## Exercise requirements
Identical copies of all the records below are needed.

## Listed entries
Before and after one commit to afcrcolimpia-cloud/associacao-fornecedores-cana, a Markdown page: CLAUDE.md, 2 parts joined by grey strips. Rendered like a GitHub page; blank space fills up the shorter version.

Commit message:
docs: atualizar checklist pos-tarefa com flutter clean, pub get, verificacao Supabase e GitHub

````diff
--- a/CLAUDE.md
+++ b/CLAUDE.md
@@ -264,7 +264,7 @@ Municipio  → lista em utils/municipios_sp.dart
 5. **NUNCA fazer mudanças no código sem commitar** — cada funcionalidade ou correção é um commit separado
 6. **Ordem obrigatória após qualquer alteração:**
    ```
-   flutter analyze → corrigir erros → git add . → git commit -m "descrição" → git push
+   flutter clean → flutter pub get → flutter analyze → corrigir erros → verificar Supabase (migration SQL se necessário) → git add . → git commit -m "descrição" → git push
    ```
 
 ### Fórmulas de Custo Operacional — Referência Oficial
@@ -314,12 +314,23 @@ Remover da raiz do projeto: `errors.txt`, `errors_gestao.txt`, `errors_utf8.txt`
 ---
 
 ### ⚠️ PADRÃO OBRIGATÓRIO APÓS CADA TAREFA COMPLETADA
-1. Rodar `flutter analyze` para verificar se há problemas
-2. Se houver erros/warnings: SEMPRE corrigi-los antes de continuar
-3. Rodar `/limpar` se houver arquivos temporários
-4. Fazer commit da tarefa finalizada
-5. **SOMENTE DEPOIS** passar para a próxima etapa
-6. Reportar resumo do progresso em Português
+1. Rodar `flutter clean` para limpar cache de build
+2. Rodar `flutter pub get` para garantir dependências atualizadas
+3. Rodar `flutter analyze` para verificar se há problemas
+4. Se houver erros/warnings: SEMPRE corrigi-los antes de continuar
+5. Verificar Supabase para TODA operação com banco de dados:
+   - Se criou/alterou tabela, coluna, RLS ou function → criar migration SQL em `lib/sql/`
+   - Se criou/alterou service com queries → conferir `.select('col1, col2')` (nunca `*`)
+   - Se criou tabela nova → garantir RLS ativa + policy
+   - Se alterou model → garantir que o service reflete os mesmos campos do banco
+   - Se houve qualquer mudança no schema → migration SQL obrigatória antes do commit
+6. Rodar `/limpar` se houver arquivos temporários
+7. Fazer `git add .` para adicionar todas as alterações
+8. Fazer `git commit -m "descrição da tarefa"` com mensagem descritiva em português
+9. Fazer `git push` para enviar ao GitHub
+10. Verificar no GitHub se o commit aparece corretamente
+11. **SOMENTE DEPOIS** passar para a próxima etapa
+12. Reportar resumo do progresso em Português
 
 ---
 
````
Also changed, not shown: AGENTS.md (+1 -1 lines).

## Exercise response
Before and after one commit to afcrcolimpia-cloud/associacao-fornecedores-cana, a Markdown page: CLAUDE.md, 2 parts joined by grey strips. Rendered like a GitHub page; blank space fills up the shorter version.

Commit message:
docs: atualizar checklist pos-tarefa com flutter clean, pub get, verificacao Supabase e GitHub

````diff
--- a/CLAUDE.md
+++ b/CLAUDE.md
@@ -264,7 +264,7 @@ Municipio  → lista em utils/municipios_sp.dart
 5. **NUNCA fazer mudanças no código sem commitar** — cada funcionalidade ou correção é um commit separado
 6. **Ordem obrigatória após qualquer alteração:**
    ```
-   flutter analyze → corrigir erros → git add . → git commit -m "descrição" → git push
+   flutter clean → flutter pub get → flutter analyze → corrigir erros → verificar Supabase (migration SQL se necessário) → git add . → git commit -m "descrição" → git push
    ```
 
 ### Fórmulas de Custo Operacional — Referência Oficial
@@ -314,12 +314,23 @@ Remover da raiz do projeto: `errors.txt`, `errors_gestao.txt`, `errors_utf8.txt`
 ---
 
 ### ⚠️ PADRÃO OBRIGATÓRIO APÓS CADA TAREFA COMPLETADA
-1. Rodar `flutter analyze` para verificar se há problemas
-2. Se houver erros/warnings: SEMPRE corrigi-los antes de continuar
-3. Rodar `/limpar` se houver arquivos temporários
-4. Fazer commit da tarefa finalizada
-5. **SOMENTE DEPOIS** passar para a próxima etapa
-6. Reportar resumo do progresso em Português
+1. Rodar `flutter clean` para limpar cache de build
+2. Rodar `flutter pub get` para garantir dependências atualizadas
+3. Rodar `flutter analyze` para verificar se há problemas
+4. Se houver erros/warnings: SEMPRE corrigi-los antes de continuar
+5. Verificar Supabase para TODA operação com banco de dados:
+   - Se criou/alterou tabela, coluna, RLS ou function → criar migration SQL em `lib/sql/`
+   - Se criou/alterou service com queries → conferir `.select('col1, col2')` (nunca `*`)
+   - Se criou tabela nova → garantir RLS ativa + policy
+   - Se alterou model → garantir que o service reflete os mesmos campos do banco
+   - Se houve qualquer mudança no schema → migration SQL obrigatória antes do commit
+6. Rodar `/limpar` se houver arquivos temporários
+7. Fazer `git add .` para adicionar todas as alterações
+8. Fazer `git commit -m "descrição da tarefa"` com mensagem descritiva em português
+9. Fazer `git push` para enviar ao GitHub
+10. Verificar no GitHub se o commit aparece corretamente
+11. **SOMENTE DEPOIS** passar para a próxima etapa
+12. Reportar resumo do progresso em Português
 
 ---
 
````
Also changed, not shown: AGENTS.md (+1 -1 lines).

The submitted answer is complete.